The dollar index pulled further away from 20-year highs on Wednesday, having already priced the US Federal Reserve to raise interest rates by a half-point later in the day and by some 250 basis points by year-end.
Currency markets have settled in to wait for the Fed’s 1800 GMT announcement and Chairman Jerome Powell’s news conference, having endured wild gyrations in recent weeks, with the dollar soaring to 20-year highs against a basket of currencies.
Money markets are betting the Fed will raise rates as high as 3.6 percent by end-2023 to tame inflation at 40-year highs.
Having kicked off its hiking cycle in March, the Fed is seen delivering a 50 bps move on Wednesday, with two more half-point hikes priced for the next two meetings.
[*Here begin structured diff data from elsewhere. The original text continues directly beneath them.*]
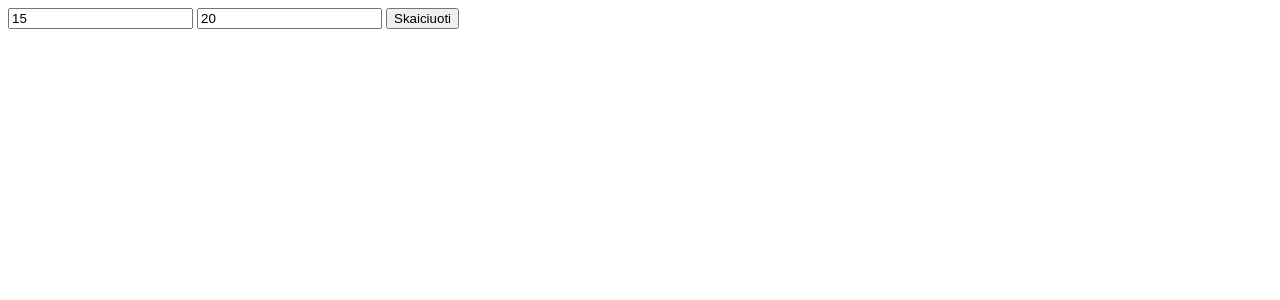
Repository: motiejus1/11-paskaita-PHP-05.31
Page: http://localhost/skaiciuotuvas.php
These files come from the project's save history. The page is drawn as it stood at one moment and after the next save; the edit follows.
The browser window is 1280 px wide. The pictures show the whole page.
The page is run by PHP 8.4 with error messages shown; the project is at /var/www/html/.

Above is the page before, as saved 2021-08-09 20:37:03.

After the next save:
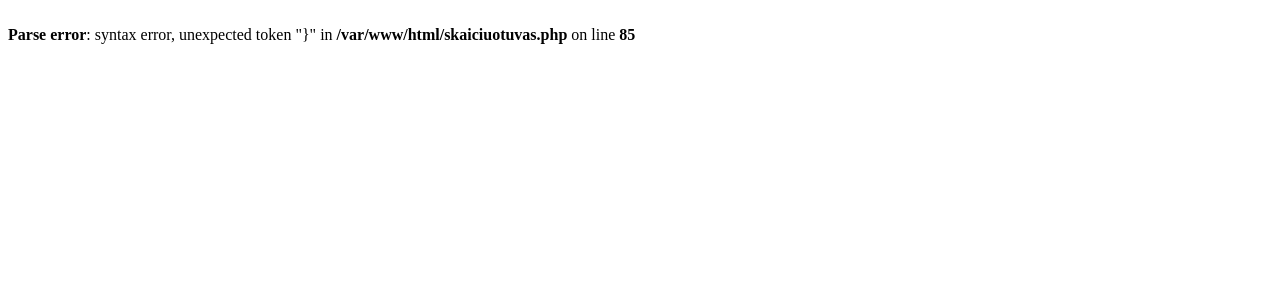
Saved 6 s later.
--- a/skaiciuotuvas.php
+++ b/skaiciuotuvas.php
@@ -80,7 +80,7 @@
         $skaiciuotuvas = new Skaiciuotuvas($sk1, $sk2);
 
         // echo $skaiciuotuvas->rezultatas;// ERROR
-
+        $skaiciuotuvas
 
     } else {
         echo "Vienas arba abudu laukeliai yra neskaicius arba tusti";

After the 2 saves that followed:
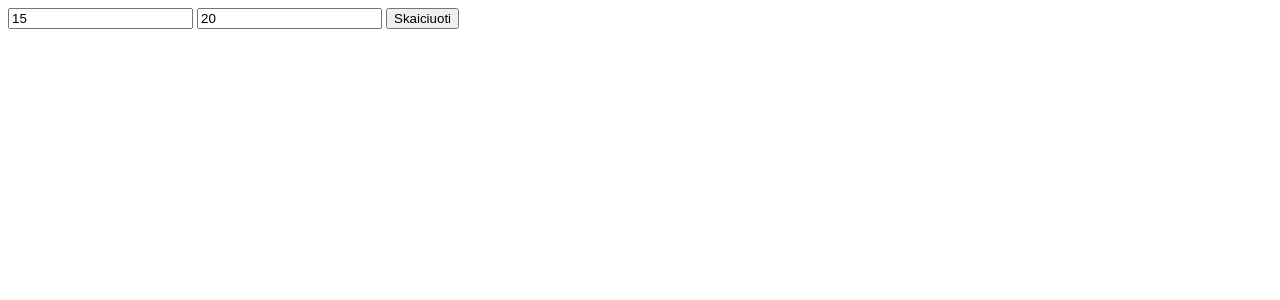
The 2 saves are shown as one change because they came seconds apart.
The last was saved 7 s later.
--- a/skaiciuotuvas.php
+++ b/skaiciuotuvas.php
@@ -79,8 +79,10 @@
         $sk2 = $_GET["sk2"];
         $skaiciuotuvas = new Skaiciuotuvas($sk1, $sk2);
 
+
+
         // echo $skaiciuotuvas->rezultatas;// ERROR
-        $skaiciuotuvas
+        $skaiciuotuvas->suma();
 
     } else {
         echo "Vienas arba abudu laukeliai yra neskaicius arba tusti";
It may also announce when it will start reducing its $9 trillion balance sheet.
Those bets lifted the dollar index 5 percent last month to around 103.93. It has since slipped 0.3 percent off those levels and by 00830 GMT, was at 103.39, slightly lower on the day.
“A major correction in the dollar would happen only if the Fed pushes back against hawkish market pricing and until they do that, there is a degree of freedom for markets to reprice the terminal rate to 4 percent,” ING Bank strategist Francesco Pesole.
“We are also in a situation where if you let go of dollar positions, where do you put your money?,” Pesole said, noting the effect of the Russia-Ukraine war on Europe and the economic slowdown in China.
Dollar strength has weighed on other currencies, pushing the euro last week to two-decade lows around $1.0469. It stood at $1.0512 on Wednesday.
“The fundamentals, the interest rate difference, the growth outlook, the risk-off mood, all tend to favor the dollar,” said Gergely Majoros, member of the investment committee at Carmignac.
“A lot of factors point to a stronger dollar and weaker euro...in our global portfolio we have increased dollar positioning.”
Some note markets’ expectations of future US inflation — so-called breakevens — derived from Treasury inflation-protected securities (TIPS) have eased, with 5-year breakevens around 3.2 percent, versus April highs of 3.6 percent.
ING’s Pesole dismissed the moves, however.
“If the Fed provides an indication they will aggressively front-load the tightening cycle and the back end of the Treasury curve comes off a bit, that will be the indication that markets are starting to price the Fed getting ahead of the curve (on inflation),” he added.